 Likewise, the same approach could be made to any internationally traded farm product, focusing on safety and productivity. My international focus is because so many food supply chains are global and we do not have adequate, well enforced global laws to control them nor global tax systems to support them to benefit farmers.  Genetic modification could also make farming more sustainable by creating plants that do not need additives such as pesticides or fertilizers. Of course, we already have this with crops that are, as some refer to them as roundup ready, the controversy around which shows how much more research needs to be done.  A recent discovery of a variety of corn in Mexico that fixes its own nitrogen was published in the August 7, 2018 PLOS Biology makes the point that we must explore and seek to create nitrogen-fixing rice and other big commodities. Decreasing the use of synthetic nitrogen would not only save energy, reducing greenhouse gases, but decrease the run-offs that poison large stretches of waterways.   

 Market forces will drive increased crop productivity and food production in and for developed economies. But what of places where markets reach farmers, and farmers reach markets, not at all or ineffectually? An excellent example is one where several global scientific experts are involved in an uncommon collaboration called the African Orphan Crops Consortium (AOCC), which is sequencing the genomes of 101 crops grown in the back gardens of the 600 million people who live in rural Africa, and training 150 African plant scientists to do this work. I am pleased to be a part of this effort, which has the possibility to stimulate a global orphan crops revolution. The idea is to make these “orphan crops” – crops little studied by science – more nutritious, more productive and more resilient against the ravages of climate changes, pests and diseases. The farming is sustainable, as few of these farmers have fertilizer to add and the crops have evolved to suit local conditions. They are generally considered safe in that they are grown by the families who eat them and likewise present income generation opportunities.   

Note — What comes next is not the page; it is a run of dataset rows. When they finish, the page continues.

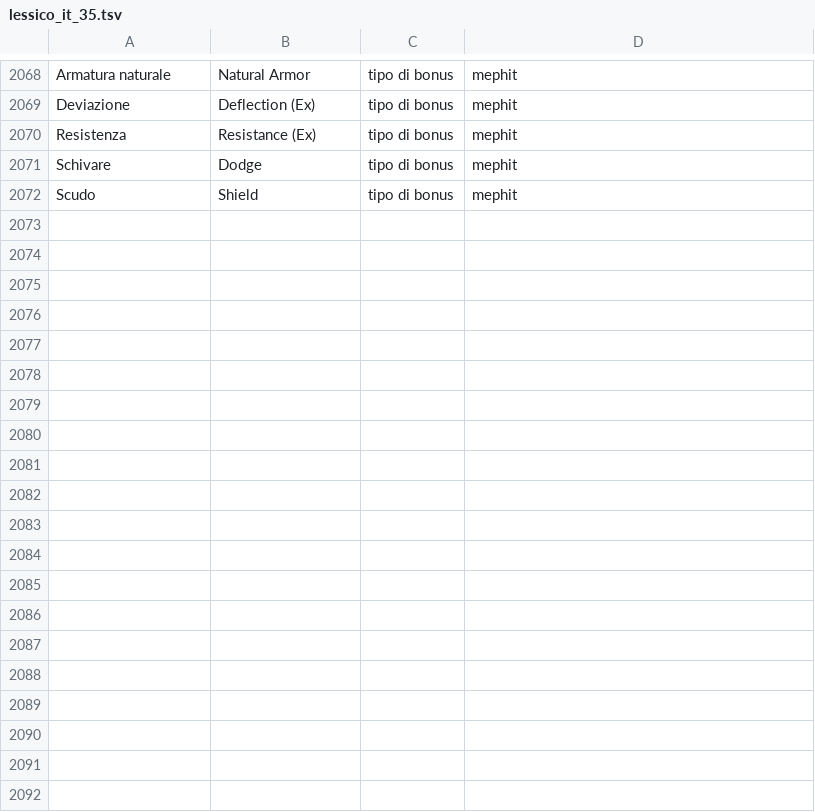
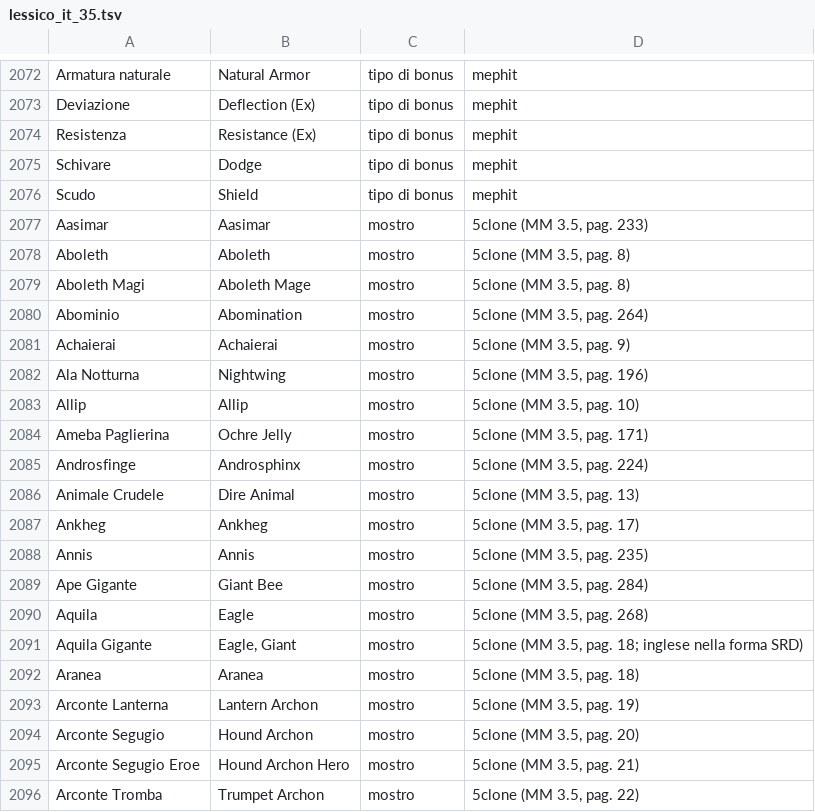
Before and after one commit to gsamuele78/RumblingStone, a TSV file: scripts/lessico_it_35.tsv, drawn as a sheet; only a part is shown, gaps mark what is left out; the diff covers the shown part only.

```diff
--- a/scripts/lessico_it_35.tsv
+++ b/scripts/lessico_it_35.tsv
@@ -2072 +2076,21 @@ Schivare	Dodge	tipo di bonus	mephit
 Scudo	Shield	tipo di bonus	mephit
+Aasimar	Aasimar	mostro	5clone (MM 3.5, pag. 233)
+Aboleth	Aboleth	mostro	5clone (MM 3.5, pag. 8)
+Aboleth Magi	Aboleth Mage	mostro	5clone (MM 3.5, pag. 8)
+Abominio	Abomination	mostro	5clone (MM 3.5, pag. 264)
+Achaierai	Achaierai	mostro	5clone (MM 3.5, pag. 9)
+Ala Notturna	Nightwing	mostro	5clone (MM 3.5, pag. 196)
+Allip	Allip	mostro	5clone (MM 3.5, pag. 10)
+Ameba Paglierina	Ochre Jelly	mostro	5clone (MM 3.5, pag. 171)
+Androsfinge	Androsphinx	mostro	5clone (MM 3.5, pag. 224)
+Animale Crudele	Dire Animal	mostro	5clone (MM 3.5, pag. 13)
+Ankheg	Ankheg	mostro	5clone (MM 3.5, pag. 17)
+Annis	Annis	mostro	5clone (MM 3.5, pag. 235)
+Ape Gigante	Giant Bee	mostro	5clone (MM 3.5, pag. 284)
+Aquila	Eagle	mostro	5clone (MM 3.5, pag. 268)
+Aquila Gigante	Eagle, Giant	mostro	5clone (MM 3.5, pag. 18; inglese nella forma SRD)
+Aranea	Aranea	mostro	5clone (MM 3.5, pag. 18)
+Arconte Lanterna	Lantern Archon	mostro	5clone (MM 3.5, pag. 19)
+Arconte Segugio	Hound Archon	mostro	5clone (MM 3.5, pag. 20)
+Arconte Segugio Eroe	Hound Archon Hero	mostro	5clone (MM 3.5, pag. 21)
+Arconte Tromba	Trumpet Archon	mostro	5clone (MM 3.5, pag. 22)
```
Also changed, not shown: 15 added rows elsewhere in this file.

Eight graduates of the AOCC’s African Plant Breeding Academy in Nairobi presented their work at the FAO in 2018, and the FAO has formed a partnership with the AOCC to globalize the orphan crops approach. I began this paper predicting failure. Why? The themes of this conference gives us a clue. It noted that sustainable agriculture must consider “a host of other multi-sectoral topics such as economic planning, trade, education, social affairs, health, energy, transport, natural resources and the environment.” 

It is not just that these topics must be “considered,” they must be strictly and efficiently coordinated, and this must be done internationally, as so many food supply chains are international.  In terms of effective and efficient food safety management, we need to take these elements into account as we develop the necessary international agreements on genetic manipulation, as well as water, fertilizer, pesticide and herbicide use. We need governments to cooperate so that farmers, and their governments, can master the use of these inputs.  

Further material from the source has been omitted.